European Union Banking Sector Statistics (2012)

Collection: EUBSS : European Union Banking Sector Statistics 


European Union Banking Sector Statistics (2012)


andrea.pagano (at)


How to cite

Pagano, Andrea; Di Girolamo, Francesca (2017): European Union Banking Sector Statistics (2012). European Commission, Joint Research Centre (JRC) [Dataset] PID:


banking economy

Data access

Sample statistics (2012)
  • European Union Banking Sector Statistics (2012) - Excel format: EU 28 banking sector sample aggregate by countries. Sample Statistics. JRC elaboration on Bankscope data.

Population Statistics (2012)
  • European Union Banking Sector Statistics (2012) - Excel format: EU 28 banking sector population

    aggregate by countries. Population statistics. Main data

    sources are Eurosta for GDP; BIS for banks' exposusres; ECB for Total Assets.

    JRC survey for covered and eligible deposits.

Sample DB source
  • Information about main source for EU 28 banking sector sample.

Financial risk key "drivers"
  • Graph showing three key drivers associated to banks' default probability. Sample aggregates by countries.


Debt Bias in Corporate Taxation and the Costs of Banking Crises in the EU
Langedijk S, Nicodeme G, Pagano A, Rossi A. Debt Bias in Corporate Taxation and the Costs of Banking Crises in the EU. Taxation Papers (50); 2014. p. 1-37. JRC94081
  • European Commission, Luxemburg, Luxemburg
Publication page 
  • Abstract

    During the period 2008-2012, EU governments incurred substantial costs bailing out banks. As corporate income taxation (CIT) in most countries still favors debt- over equity financing, reducing or eliminating this debt bias would complement regulatory reforms reducing costs of financial crises. To estimate this effect, we use a two-step approach. First, using panel regressions on a dataset of 32,833 bank-year observations we find sizable long-run effects of CIT on leverage in the EU. Second, we simulate the effect of tax reforms on bank losses using a Vasicek-based model with actual banks’ balance sheets to estimate costs of systemic crises for six large EU member states. Even if the tax elasticity of bank leverage is taken at the lower end of the ranges found in recent literature, eliminating the debt bias could lead to reductions of public finance losses in the range of 60 to 90%. The results hold even when considering much smaller effects for banks that are close to the regulatory minimum capital requirement of the Basel III framework. Even when asset portfolio risk is allowed to increase endogenously and considering conservative ranges of the parameter space, we conclude that tax reforms to remove the debt bias can result in very sizable reductions in risks and costs of financial crises.
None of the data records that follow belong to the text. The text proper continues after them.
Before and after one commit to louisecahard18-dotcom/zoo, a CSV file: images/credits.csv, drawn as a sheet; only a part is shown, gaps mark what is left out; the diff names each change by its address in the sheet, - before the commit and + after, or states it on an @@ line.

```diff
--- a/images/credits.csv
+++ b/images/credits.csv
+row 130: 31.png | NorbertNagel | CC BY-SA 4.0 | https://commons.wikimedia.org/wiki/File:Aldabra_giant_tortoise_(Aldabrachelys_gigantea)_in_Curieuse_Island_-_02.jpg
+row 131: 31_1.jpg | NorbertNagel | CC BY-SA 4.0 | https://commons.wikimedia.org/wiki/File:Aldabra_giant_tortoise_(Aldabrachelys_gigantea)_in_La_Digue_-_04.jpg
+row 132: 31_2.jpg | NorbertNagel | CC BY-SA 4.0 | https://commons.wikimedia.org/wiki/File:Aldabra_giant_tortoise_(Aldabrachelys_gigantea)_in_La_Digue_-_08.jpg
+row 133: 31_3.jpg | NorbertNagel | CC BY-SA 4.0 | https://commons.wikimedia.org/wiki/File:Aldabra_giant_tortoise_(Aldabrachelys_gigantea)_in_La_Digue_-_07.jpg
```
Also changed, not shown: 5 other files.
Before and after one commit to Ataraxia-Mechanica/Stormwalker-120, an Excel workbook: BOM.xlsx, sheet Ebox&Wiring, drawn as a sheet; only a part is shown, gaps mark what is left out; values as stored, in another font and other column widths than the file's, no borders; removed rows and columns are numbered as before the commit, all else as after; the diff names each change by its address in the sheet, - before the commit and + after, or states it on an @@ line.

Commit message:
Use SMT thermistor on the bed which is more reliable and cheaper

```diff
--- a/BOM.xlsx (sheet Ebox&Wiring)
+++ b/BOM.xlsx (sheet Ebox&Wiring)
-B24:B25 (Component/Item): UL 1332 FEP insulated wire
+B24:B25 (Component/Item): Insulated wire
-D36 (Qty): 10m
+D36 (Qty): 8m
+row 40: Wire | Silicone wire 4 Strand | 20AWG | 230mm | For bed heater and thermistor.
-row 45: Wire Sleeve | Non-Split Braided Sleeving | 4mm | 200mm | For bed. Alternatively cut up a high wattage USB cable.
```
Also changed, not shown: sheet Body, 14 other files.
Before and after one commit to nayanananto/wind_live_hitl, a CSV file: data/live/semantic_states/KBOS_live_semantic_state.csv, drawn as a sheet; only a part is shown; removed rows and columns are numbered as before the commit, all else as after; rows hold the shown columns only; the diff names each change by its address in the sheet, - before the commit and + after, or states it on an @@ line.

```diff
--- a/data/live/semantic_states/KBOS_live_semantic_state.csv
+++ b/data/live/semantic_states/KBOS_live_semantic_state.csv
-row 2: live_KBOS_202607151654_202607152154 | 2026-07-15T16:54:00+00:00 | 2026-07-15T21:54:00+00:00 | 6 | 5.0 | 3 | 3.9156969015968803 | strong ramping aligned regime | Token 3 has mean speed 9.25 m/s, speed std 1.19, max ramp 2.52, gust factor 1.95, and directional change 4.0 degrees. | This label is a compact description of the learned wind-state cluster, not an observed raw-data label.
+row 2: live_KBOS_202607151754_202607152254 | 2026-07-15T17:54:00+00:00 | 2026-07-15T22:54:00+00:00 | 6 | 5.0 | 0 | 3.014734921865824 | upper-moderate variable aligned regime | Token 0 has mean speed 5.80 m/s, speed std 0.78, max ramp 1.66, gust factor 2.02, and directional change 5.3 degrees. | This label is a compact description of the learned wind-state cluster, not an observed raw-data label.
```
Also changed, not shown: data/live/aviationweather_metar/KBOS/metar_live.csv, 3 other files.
Evaluating the effectiveness of the new EU bank regulatory framework: a farewell to bail-out?
Benczur, P., Cannas, G., Cariboni, J., Di Girolamo, F., Maccaferri, S. and Petracco Giudici, M., Evaluating the effectiveness of the new EU bank regulatory framework: a farewell to bail-out, JOURNAL OF FINANCIAL STABILITY, ISSN 1572-3089, 33, 2017, p. 207-223, JRC99395.
Publication page 
  • Abstract

    In response to the economic and financial crisis, the EU has adopted a new regulatory framework of the banking sector. Its central elements consist of new capital requirements, the single rulebook, and rules for bank recovery and resolution. These legislations have been adopted to reduce the call for government bail-out of distressed banks in future crises. The present study performs a detailed quantitative assessment of the reduction in public finance costs brought about by the introduction of these rules. We use a microsimulation portfolio model, which implements the Basel risk assessment framework, to estimate the joint distribution of bank losses at EU level. The approach incorporates the complete safety-net set up in EU legislation to absorb these losses, explicitly modelling enhanced Basel III capital rules, the bail-in tool and the resolution funds. Using a near-full sample of commercial, cooperative and savings banks in the EU, we quantify the cumulative effects of this safety-net and the contribution of each individual tool to the total effect. Considering a crisis of a similar magnitude as the recent one, our results show that potential costs for public finances decrease from roughly 3.7% of EU GDP (before the introduction of any new tool) to 1.4% with bail-in, and finally to 0.5% when all the elements we model are in place. This latter amount is very close to our estimate of leftover resolution funds and the size of the Deposit Guarantee Scheme. This exercise extends the quantitative analyses performed by the European Commission in its Economic Review of the Financial Regulation Agenda by developing additional scenarios, crucial robustness checks, simulations for different annual data vintages, and by implementing some methodological improvements.

Geographic areas

European Union

Temporal coverage

From date To date
2012-01-01 2012-12-31

Additional information

Published by
European Commission, Joint Research Centre
Created date
Modified date
Issued date
Landing page 
Data theme(s)
Economy and finance
Update frequency